Since it is easy to become overwhelmed, I thought I would write up a list of
The Top Ten Things to Remember When Throwing
(for beginning students)
something like the Cliff Notes™ you would read when cramming for a test
If the test was making a pot that didn’t careen wildly around, laugh at you and collapse.
Really, I should have had the class vote on these but we don’t have the time! Maybe later they can tell me what was the most helpful.
So as a teaching tool and reminder, here is my ultra-subjective
Top Ten Things to Remember When Throwing
- 1. When centering, brace your arms- preferably your elbow against your hip; make your left forearm an “immovable force” (kind of like I’d hoped to parent my teen but failed.)
- 2 .Don’t forget that whenever the clay feels “sticky” to use a little more water! You can end up ripping half your clay off the hump and wondering what you did wrong.
- 3. Remove all the lumpy clay that is at the bottom against the wheel head. You won’t be able to center if your hand is bumping over that. BUT keep the bare wheel-head clean or you will sand off your skin. And. Bleed.
- 4 . After you open the clay, slow down! You will be unable to control the clay when it’s going too fast. (again the teen analogy springs to mind)
- 5. When you open, you set up your future pot- wide base or narrow base, flat floor inside for a cylinder or curved bottom for a bowl. DECIDE NOW.
- 6. Always always always triangulate! Brace your arms, connect your hands! If they are just floating out there you can knock your pot off center.
- 7. When you do a pull, make sure your fingers are directly across from each other. The entire pot should pass through that little space between your fingertips. It’s a zen thing. And try to throw from your wrists, not your shoulders (I know, this should be a separate tip- just count it as a bonus and be grateful, okay?)
- 8. Go on and off the clay in slooow motion. If you remove your hands abruptly, it will throw the pot off. You are Isadora Duncan but without the scarf- because you know what happens with scarves and wheels.
- 9. You can use a rib to compress the sides and remove some moisture. This could extend your throwing time. (If you use a metal rib, it could extend your time in the ER getting stitches. Remember, the clay wants to take your tools from you and hurt you with them.)
- 10. When wiring off the pot, stretch the wire very tightly and push down against the wheel head. The wire’s inclination is to rise up as it encounters resistance; (TEEN!) if it does this, it can cut a hole in the bottom of your pot. Then you have a flower pot. Every Time.

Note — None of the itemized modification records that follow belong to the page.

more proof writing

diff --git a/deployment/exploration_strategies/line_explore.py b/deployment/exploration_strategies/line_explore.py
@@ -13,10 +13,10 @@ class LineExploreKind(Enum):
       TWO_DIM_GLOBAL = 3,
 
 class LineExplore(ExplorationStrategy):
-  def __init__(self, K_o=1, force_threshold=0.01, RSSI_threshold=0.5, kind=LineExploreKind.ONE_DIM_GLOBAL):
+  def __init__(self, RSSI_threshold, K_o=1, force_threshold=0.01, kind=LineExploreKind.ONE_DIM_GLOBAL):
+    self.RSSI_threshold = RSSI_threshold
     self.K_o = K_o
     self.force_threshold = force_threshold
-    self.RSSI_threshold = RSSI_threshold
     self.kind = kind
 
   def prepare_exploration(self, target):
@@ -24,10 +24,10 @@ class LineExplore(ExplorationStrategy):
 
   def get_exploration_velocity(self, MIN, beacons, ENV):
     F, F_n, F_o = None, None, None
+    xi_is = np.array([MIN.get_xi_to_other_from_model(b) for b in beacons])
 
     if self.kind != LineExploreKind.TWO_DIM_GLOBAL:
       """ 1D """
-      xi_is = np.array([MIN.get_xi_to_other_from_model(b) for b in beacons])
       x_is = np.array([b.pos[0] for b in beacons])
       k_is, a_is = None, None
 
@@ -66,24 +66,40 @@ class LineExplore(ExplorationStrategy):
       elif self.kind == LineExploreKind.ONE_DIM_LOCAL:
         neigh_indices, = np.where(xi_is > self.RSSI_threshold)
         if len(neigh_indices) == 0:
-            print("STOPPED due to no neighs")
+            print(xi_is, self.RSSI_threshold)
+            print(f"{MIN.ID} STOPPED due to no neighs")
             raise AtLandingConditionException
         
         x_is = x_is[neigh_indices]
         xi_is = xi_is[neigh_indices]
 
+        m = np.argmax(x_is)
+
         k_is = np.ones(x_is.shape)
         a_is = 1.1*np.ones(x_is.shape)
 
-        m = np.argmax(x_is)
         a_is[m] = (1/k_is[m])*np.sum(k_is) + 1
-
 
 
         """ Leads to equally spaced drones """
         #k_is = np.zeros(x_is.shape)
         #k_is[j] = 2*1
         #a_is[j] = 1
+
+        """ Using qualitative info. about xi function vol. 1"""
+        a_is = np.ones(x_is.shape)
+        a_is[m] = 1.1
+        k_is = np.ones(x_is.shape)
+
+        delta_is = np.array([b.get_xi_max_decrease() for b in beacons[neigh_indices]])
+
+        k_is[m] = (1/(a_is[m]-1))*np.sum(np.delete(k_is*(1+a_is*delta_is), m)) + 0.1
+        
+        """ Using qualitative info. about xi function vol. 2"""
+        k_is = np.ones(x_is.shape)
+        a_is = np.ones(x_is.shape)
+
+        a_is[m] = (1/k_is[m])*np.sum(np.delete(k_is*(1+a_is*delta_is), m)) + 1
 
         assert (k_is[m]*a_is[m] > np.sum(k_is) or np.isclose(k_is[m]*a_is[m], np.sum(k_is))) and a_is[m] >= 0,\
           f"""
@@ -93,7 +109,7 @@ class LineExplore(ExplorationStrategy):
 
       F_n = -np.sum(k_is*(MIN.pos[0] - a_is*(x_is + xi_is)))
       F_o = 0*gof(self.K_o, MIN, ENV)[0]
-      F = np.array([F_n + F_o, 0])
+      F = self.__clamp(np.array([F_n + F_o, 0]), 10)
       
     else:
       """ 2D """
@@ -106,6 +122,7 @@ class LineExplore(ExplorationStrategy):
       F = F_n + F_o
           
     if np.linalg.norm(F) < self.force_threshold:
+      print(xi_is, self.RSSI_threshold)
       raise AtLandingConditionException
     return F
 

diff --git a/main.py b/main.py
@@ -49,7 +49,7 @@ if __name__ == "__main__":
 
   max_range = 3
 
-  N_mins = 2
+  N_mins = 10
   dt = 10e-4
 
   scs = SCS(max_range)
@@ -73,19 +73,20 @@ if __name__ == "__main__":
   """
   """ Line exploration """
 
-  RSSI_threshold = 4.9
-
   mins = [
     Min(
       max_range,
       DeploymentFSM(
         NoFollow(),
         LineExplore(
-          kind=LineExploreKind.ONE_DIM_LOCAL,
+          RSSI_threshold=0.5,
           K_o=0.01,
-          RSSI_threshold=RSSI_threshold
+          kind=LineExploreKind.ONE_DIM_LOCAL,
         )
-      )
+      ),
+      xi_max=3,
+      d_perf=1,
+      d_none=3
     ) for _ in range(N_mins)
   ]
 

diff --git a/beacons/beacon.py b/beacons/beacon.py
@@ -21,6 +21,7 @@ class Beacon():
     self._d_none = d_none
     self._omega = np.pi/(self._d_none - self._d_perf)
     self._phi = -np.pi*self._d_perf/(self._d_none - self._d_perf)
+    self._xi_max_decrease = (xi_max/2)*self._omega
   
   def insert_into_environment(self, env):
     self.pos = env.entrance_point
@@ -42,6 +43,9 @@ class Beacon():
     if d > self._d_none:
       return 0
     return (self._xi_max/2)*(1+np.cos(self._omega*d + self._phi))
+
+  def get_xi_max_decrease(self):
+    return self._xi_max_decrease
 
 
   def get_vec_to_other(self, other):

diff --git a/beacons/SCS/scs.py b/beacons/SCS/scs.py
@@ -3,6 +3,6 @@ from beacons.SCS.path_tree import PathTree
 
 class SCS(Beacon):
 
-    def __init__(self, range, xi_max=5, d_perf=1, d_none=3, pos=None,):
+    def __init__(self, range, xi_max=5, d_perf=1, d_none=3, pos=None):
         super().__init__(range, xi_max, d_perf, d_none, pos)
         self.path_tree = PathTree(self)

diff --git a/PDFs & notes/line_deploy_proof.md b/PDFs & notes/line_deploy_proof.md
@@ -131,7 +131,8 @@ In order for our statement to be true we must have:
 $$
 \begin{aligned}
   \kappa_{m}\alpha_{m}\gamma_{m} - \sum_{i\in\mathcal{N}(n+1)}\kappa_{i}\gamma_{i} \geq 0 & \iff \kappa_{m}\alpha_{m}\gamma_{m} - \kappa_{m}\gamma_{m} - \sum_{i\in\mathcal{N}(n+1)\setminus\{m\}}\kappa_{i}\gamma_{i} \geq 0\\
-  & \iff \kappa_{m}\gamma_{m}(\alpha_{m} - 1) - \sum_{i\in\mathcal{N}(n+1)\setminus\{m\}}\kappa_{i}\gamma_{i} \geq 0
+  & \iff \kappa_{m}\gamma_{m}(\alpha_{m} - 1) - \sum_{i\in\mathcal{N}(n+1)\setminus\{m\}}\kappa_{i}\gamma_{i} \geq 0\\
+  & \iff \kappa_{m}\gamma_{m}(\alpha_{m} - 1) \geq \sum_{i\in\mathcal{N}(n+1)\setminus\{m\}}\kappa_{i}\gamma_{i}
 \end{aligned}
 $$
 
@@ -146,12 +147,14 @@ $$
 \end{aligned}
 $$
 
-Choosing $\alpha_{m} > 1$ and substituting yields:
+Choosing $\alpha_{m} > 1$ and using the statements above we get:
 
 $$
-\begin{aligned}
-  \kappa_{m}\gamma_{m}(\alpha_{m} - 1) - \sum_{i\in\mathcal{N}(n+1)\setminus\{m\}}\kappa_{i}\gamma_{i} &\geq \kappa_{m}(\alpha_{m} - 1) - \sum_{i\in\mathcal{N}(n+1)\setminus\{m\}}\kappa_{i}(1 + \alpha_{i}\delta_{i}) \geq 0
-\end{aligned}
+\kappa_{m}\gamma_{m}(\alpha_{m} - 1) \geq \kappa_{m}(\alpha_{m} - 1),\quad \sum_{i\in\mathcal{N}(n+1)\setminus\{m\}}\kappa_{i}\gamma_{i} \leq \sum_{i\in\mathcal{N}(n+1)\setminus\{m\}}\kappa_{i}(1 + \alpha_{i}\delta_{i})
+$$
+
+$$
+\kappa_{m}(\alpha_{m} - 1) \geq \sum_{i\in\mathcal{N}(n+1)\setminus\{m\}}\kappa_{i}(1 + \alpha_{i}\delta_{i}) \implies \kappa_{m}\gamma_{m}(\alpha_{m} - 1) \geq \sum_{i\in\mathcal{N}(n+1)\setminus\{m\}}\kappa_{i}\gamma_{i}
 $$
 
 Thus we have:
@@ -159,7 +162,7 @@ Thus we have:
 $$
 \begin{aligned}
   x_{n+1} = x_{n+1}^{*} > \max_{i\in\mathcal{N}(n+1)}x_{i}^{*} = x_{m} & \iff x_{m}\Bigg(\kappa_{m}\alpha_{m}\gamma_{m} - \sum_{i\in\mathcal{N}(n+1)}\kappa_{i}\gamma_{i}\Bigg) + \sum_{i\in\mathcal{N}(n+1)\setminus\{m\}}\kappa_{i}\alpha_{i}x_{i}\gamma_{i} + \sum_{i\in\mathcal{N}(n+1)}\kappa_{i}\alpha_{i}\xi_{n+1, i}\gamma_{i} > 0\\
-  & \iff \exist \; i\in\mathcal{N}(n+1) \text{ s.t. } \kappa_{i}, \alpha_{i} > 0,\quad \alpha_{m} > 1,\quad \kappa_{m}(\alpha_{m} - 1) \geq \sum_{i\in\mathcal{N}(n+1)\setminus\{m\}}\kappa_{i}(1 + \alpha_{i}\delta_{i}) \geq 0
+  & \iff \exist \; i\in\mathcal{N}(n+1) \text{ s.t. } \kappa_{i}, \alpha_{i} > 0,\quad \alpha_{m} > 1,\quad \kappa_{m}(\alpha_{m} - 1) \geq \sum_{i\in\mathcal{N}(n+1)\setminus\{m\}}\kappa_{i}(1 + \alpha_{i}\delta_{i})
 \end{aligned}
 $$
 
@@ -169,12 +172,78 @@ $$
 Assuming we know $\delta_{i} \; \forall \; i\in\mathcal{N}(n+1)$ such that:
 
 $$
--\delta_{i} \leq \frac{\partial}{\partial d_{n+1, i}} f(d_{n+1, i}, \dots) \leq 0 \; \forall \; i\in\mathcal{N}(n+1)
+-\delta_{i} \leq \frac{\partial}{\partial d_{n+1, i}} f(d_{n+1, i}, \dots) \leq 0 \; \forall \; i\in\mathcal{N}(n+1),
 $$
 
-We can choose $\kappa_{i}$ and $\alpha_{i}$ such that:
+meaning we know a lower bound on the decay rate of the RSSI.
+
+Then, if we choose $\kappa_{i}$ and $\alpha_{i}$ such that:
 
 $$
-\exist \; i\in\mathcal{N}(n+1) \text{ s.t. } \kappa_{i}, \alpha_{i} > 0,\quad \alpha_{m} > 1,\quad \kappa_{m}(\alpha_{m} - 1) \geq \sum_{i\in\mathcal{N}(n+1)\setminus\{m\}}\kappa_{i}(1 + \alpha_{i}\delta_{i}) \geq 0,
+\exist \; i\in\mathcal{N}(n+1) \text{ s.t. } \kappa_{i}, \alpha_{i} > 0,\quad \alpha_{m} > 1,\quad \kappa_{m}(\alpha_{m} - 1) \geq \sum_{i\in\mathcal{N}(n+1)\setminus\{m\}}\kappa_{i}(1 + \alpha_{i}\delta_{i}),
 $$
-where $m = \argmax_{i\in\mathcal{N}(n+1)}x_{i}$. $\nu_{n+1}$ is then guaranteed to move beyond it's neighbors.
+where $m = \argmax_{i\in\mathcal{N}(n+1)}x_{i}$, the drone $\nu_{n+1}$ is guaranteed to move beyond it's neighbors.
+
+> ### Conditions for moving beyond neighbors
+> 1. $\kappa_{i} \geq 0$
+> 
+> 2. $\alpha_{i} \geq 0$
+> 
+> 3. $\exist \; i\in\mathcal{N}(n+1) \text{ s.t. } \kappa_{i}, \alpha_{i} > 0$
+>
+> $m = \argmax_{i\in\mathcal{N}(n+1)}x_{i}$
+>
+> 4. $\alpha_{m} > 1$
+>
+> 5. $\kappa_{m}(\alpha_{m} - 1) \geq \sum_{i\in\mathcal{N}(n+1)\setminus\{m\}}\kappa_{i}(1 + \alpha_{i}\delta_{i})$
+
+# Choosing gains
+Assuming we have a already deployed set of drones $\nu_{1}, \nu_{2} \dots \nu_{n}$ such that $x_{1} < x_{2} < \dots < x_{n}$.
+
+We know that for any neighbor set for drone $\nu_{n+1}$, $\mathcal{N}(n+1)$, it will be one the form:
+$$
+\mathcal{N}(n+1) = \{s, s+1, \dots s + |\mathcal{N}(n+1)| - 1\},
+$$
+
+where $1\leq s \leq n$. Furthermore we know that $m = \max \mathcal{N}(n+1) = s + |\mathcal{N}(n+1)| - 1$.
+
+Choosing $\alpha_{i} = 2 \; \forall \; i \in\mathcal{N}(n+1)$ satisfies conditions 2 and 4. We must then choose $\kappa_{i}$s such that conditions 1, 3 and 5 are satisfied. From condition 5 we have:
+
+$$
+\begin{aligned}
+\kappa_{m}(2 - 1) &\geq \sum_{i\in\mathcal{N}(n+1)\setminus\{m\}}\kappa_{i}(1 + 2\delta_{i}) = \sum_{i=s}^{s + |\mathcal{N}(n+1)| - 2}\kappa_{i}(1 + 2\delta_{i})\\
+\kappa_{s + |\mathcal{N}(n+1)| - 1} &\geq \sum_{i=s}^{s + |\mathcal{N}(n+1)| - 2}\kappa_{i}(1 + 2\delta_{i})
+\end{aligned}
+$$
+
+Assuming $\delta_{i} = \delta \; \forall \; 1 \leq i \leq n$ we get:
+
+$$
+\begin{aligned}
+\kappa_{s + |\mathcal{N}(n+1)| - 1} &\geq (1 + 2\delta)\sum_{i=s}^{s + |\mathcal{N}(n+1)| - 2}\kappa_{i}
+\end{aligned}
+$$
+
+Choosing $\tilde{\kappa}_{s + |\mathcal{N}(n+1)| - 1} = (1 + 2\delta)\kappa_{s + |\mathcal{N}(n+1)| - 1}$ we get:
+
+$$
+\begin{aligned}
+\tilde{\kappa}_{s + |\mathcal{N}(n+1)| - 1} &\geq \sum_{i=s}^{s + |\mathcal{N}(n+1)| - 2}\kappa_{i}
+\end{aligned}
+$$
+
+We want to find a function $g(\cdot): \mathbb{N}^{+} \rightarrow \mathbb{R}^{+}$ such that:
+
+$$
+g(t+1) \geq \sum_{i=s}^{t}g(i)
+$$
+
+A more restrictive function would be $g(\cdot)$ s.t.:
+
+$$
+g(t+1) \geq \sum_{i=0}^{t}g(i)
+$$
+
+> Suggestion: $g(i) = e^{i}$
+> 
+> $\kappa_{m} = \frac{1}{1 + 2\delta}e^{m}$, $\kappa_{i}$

Okay ! So I hope these are helpful and I look forward to my next class!